> **Provided records**
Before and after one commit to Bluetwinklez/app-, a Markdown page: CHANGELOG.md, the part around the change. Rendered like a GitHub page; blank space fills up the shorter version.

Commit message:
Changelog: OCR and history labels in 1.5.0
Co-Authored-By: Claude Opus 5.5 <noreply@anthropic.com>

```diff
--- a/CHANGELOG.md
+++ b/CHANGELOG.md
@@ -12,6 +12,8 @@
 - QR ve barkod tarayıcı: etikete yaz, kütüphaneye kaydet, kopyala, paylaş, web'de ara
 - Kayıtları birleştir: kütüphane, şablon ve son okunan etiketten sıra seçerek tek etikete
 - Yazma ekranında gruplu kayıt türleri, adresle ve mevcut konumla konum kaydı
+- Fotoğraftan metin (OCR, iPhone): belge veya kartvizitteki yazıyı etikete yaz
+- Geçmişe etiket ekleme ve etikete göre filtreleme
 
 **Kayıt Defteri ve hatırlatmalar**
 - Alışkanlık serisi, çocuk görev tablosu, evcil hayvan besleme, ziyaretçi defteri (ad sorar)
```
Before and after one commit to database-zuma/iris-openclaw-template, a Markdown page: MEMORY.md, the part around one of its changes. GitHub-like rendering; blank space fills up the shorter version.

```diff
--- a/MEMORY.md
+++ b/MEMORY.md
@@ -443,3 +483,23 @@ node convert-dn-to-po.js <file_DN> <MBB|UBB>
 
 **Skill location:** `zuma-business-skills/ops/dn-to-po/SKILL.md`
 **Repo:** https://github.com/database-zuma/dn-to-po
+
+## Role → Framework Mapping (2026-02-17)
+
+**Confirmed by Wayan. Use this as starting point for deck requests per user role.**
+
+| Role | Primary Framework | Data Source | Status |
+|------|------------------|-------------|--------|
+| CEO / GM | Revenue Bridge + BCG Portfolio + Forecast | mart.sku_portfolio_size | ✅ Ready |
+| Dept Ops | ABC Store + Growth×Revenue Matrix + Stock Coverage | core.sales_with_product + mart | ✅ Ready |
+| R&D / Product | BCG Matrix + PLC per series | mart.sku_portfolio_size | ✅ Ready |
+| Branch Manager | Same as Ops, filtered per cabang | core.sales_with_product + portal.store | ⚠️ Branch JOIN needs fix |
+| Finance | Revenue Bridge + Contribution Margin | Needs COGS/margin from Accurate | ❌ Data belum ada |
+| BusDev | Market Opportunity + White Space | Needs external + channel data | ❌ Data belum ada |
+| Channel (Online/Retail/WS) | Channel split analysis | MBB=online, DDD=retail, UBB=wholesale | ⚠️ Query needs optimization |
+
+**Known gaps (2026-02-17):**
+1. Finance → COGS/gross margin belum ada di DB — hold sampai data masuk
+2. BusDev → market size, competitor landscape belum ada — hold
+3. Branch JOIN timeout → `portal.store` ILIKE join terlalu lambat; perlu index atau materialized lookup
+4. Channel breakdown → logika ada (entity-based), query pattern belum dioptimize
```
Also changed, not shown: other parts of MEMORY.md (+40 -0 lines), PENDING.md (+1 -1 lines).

> **What is expected**
All records above must be returned exactly as they appear.

> **Answer**
Before and after one commit to Bluetwinklez/app-, a Markdown page: CHANGELOG.md, the part around the change. Rendered like a GitHub page; blank space fills up the shorter version.

Commit message:
Changelog: OCR and history labels in 1.5.0
Co-Authored-By: Claude Opus 5.5 <noreply@anthropic.com>

```diff
--- a/CHANGELOG.md
+++ b/CHANGELOG.md
@@ -12,6 +12,8 @@
 - QR ve barkod tarayıcı: etikete yaz, kütüphaneye kaydet, kopyala, paylaş, web'de ara
 - Kayıtları birleştir: kütüphane, şablon ve son okunan etiketten sıra seçerek tek etikete
 - Yazma ekranında gruplu kayıt türleri, adresle ve mevcut konumla konum kaydı
+- Fotoğraftan metin (OCR, iPhone): belge veya kartvizitteki yazıyı etikete yaz
+- Geçmişe etiket ekleme ve etikete göre filtreleme
 
 **Kayıt Defteri ve hatırlatmalar**
 - Alışkanlık serisi, çocuk görev tablosu, evcil hayvan besleme, ziyaretçi defteri (ad sorar)
```
Before and after one commit to database-zuma/iris-openclaw-template, a Markdown page: MEMORY.md, the part around one of its changes. GitHub-like rendering; blank space fills up the shorter version.

```diff
--- a/MEMORY.md
+++ b/MEMORY.md
@@ -443,3 +483,23 @@ node convert-dn-to-po.js <file_DN> <MBB|UBB>
 
 **Skill location:** `zuma-business-skills/ops/dn-to-po/SKILL.md`
 **Repo:** https://github.com/database-zuma/dn-to-po
+
+## Role → Framework Mapping (2026-02-17)
+
+**Confirmed by Wayan. Use this as starting point for deck requests per user role.**
+
+| Role | Primary Framework | Data Source | Status |
+|------|------------------|-------------|--------|
+| CEO / GM | Revenue Bridge + BCG Portfolio + Forecast | mart.sku_portfolio_size | ✅ Ready |
+| Dept Ops | ABC Store + Growth×Revenue Matrix + Stock Coverage | core.sales_with_product + mart | ✅ Ready |
+| R&D / Product | BCG Matrix + PLC per series | mart.sku_portfolio_size | ✅ Ready |
+| Branch Manager | Same as Ops, filtered per cabang | core.sales_with_product + portal.store | ⚠️ Branch JOIN needs fix |
+| Finance | Revenue Bridge + Contribution Margin | Needs COGS/margin from Accurate | ❌ Data belum ada |
+| BusDev | Market Opportunity + White Space | Needs external + channel data | ❌ Data belum ada |
+| Channel (Online/Retail/WS) | Channel split analysis | MBB=online, DDD=retail, UBB=wholesale | ⚠️ Query needs optimization |
+
+**Known gaps (2026-02-17):**
+1. Finance → COGS/gross margin belum ada di DB — hold sampai data masuk
+2. BusDev → market size, competitor landscape belum ada — hold
+3. Branch JOIN timeout → `portal.store` ILIKE join terlalu lambat; perlu index atau materialized lookup
+4. Channel breakdown → logika ada (entity-based), query pattern belum dioptimize
```
Also changed, not shown: other parts of MEMORY.md (+40 -0 lines), PENDING.md (+1 -1 lines).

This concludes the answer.